Here's what you need to know
Here is everything you need to know about the new "broadcasting charge" which is set to replace the TV licence fee.
Under the current system, anyone with a TV is meant to pay €160 a year for a TV licence.
However, from 2024, this system will be replaced by a "device" licence which will widen the net to include anyone watching shows on their phones or laptops.
The Government has blamed that oldest of political mudguards: a working group.
However, they also say new technology means a TV-only licence is no longer suitable and that doing nothing risks RTE's financial future.
It should. Former Labour communications ministers Pat Rabbitte and Alex White tried - and failed - to introduce a near identical "household charge" during the 2011-2016 Fine Gael-Labour government.
Nothing. The "licence" will just be expanded to all your devices at no extra cost, at least for now.
Bad news. From 2024 you will be obliged to pay the charge as the law will say the devices can access a public service station.
Yes. Communications Minister Richard Bruton said on Friday: "I don't believe we should be exempting people".
No. If you have a TV, phone or laptop, you will have to pay.
You will have to be able to prove this to officials - although presumably not by text or e-mail.
Mr Bruton rejected this suggestion on Friday, saying it would be "very unfair".
Good question. Currently, TV licence inspectors can check for aerial signals. However, this will not be possible with phones or laptops.
Mr Bruton tried to explain the "challenge" away by referencing future technologies - which all sounds a bit, well, Brexit-y.

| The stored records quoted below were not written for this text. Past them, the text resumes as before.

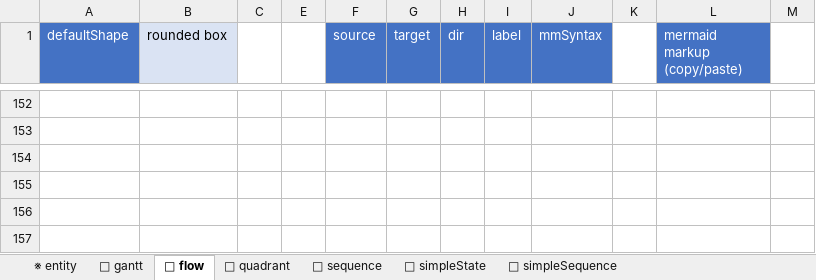
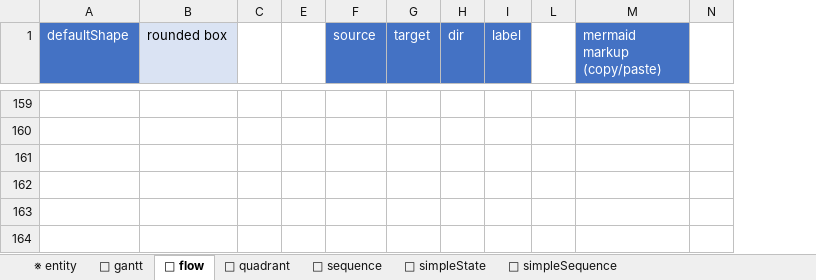
Before and after one commit to pgaljan/mermex, an Excel workbook: mermex.xlsx, sheet 🔀 flow, drawn as a sheet; only a part is shown, gaps mark what is left out; values as stored, in another font and other column widths than the file's, no borders; charts and pictures and conditional formats and table styles not drawn; removed rows and columns are numbered as before the commit, all else as after; the diff covers the shown part only; the diff names each change by its address in the sheet, - before the commit and + after, or states it on an @@ line.

Commit message:
Add files via upload
flow autonumbering, all worksheets can be duplicated

```diff
--- a/mermex.xlsx (sheet 🔀 flow)
+++ b/mermex.xlsx (sheet 🔀 flow)
@@ column J (mmSyntax) hidden, empty @@
-row 154: (empty)
-row 155: (empty)
-row 156: (empty)
-row 157: (empty)
```
Also changed, not shown: 8 added rows, 1 removed row, 18 edited cells and cell formats elsewhere in this sheet, sheet 🔢 sequence, formulas that keep their value, hidden cells, charts or pictures.
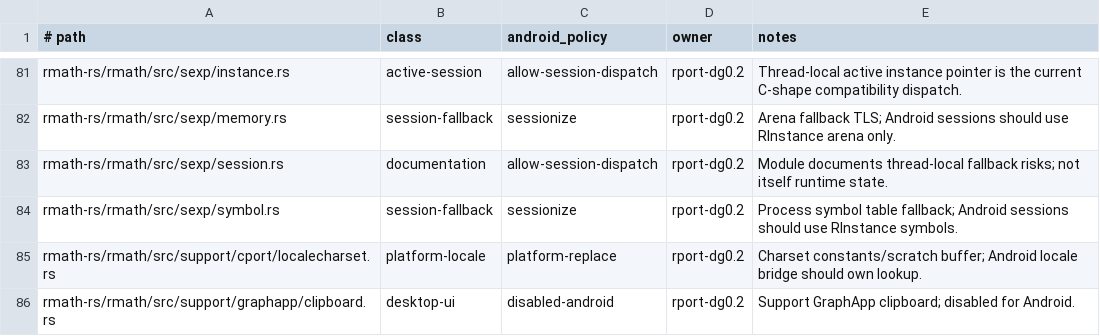
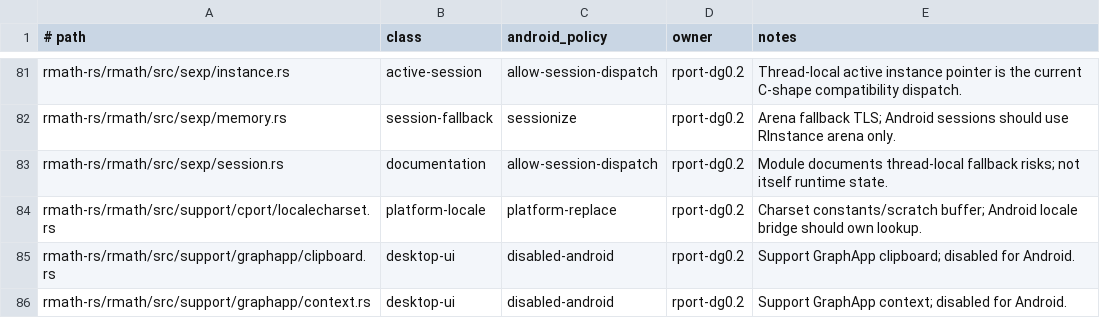
Before and after one commit to bernaferrari/R-rust, a TSV file: docs/android-platform-global-allowlist.tsv, drawn as a sheet; only a part is shown, gaps mark what is left out; the shorter side is filled out with more unchanged rows; the diff names each change by its address in the sheet, - before the commit and + after, or states it on an @@ line.

Commit message:
Sessionize symbol interning

```diff
--- a/docs/android-platform-global-allowlist.tsv
+++ b/docs/android-platform-global-allowlist.tsv
-row 84: rmath-rs/rmath/src/sexp/symbol.rs | session-fallback | sessionize | rport-dg0.2 | Process symbol table fallback; Android sessions should use RInstance symbols.
```
Also changed, not shown: 1 other file.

Officially, the delay will give experts time to work out details.
However, cynics have noted that it also means the current Government has kicked the issue so far down the road it becomes its successor's problem.
The Government will be putting the existing TV licence system - currently run by An Post - up for public tender.
This means private firms may start collecting the fee.
It does. Mr Bruton said any winning bidder will have to meet set standards.
However, officials have repeatedly said they are unhappy with the 12% evasion rate.
RTÉ says it has cut salaries and now will not be able to continue operating unless changes are made.
Bottom line: You're paying.